# [DIRECTIONS FOR THIS TASK]
Repeat exactly, and only, the lines of the entries below from the one with "Registry -.->|audit trail<br/>feeds" through the one with "classDef scan fill:#fef3c7,stroke:#a16207", both ends included.

*** EXCERPTED RECORDS ***

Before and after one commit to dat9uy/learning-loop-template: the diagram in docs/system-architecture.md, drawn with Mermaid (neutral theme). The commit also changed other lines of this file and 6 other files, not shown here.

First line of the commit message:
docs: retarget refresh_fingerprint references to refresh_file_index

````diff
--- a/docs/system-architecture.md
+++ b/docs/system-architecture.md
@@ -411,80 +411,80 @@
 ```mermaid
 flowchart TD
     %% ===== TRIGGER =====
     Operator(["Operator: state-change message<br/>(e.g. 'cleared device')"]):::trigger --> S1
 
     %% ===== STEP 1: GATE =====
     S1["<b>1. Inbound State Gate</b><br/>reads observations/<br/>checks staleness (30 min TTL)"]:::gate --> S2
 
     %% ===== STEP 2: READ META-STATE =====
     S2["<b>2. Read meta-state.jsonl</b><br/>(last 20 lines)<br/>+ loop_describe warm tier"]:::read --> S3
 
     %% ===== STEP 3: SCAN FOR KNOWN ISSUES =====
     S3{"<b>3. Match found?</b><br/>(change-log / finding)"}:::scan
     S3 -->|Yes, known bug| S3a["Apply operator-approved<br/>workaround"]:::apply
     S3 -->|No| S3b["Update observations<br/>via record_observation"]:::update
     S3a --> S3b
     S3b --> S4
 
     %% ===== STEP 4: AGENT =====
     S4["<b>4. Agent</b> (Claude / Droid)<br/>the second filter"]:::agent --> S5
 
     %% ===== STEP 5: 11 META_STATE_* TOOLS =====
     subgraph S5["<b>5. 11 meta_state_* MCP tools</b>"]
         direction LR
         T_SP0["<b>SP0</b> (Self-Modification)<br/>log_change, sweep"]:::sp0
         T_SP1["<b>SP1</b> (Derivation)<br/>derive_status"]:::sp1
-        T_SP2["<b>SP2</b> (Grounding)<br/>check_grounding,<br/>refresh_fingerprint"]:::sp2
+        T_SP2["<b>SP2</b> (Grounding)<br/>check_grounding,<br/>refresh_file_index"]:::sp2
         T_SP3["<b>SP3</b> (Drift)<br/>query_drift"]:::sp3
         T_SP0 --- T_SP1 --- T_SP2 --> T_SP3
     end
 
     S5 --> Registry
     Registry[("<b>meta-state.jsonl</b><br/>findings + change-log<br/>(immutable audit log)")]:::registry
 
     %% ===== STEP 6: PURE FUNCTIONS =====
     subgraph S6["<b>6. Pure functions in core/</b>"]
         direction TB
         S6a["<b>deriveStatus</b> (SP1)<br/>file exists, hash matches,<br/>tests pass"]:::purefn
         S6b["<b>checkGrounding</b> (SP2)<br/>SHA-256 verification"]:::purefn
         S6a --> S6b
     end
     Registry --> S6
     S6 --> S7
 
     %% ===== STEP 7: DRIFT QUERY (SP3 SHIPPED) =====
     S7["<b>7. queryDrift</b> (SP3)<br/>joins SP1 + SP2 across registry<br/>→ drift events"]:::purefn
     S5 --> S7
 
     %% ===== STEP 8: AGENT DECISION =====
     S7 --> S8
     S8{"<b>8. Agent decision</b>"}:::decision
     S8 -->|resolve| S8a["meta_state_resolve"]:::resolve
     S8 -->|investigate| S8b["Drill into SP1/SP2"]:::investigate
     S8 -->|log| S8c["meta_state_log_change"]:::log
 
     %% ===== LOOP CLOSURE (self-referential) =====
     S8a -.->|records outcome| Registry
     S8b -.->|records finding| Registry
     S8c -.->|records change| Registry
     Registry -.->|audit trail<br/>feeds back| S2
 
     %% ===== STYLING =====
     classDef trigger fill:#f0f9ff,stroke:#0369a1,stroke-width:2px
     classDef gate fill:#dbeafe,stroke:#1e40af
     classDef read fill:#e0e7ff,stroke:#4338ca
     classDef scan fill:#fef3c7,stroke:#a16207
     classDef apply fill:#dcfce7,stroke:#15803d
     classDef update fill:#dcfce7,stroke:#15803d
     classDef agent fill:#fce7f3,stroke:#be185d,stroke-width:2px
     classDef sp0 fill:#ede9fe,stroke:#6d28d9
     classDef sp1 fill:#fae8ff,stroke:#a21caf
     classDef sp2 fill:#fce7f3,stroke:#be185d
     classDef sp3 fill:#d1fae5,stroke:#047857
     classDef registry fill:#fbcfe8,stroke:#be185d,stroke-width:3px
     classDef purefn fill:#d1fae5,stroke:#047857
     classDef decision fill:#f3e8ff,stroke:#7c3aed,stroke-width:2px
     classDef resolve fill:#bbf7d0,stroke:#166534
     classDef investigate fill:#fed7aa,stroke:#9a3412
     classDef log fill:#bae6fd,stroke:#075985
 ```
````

*** End of EXCERPTED RECORDS ***

# [YOUR SOLUTION]
     Registry -.->|audit trail<br/>feeds back| S2
 
     %% ===== STYLING =====
     classDef trigger fill:#f0f9ff,stroke:#0369a1,stroke-width:2px
     classDef gate fill:#dbeafe,stroke:#1e40af
     classDef read fill:#e0e7ff,stroke:#4338ca
     classDef scan fill:#fef3c7,stroke:#a16207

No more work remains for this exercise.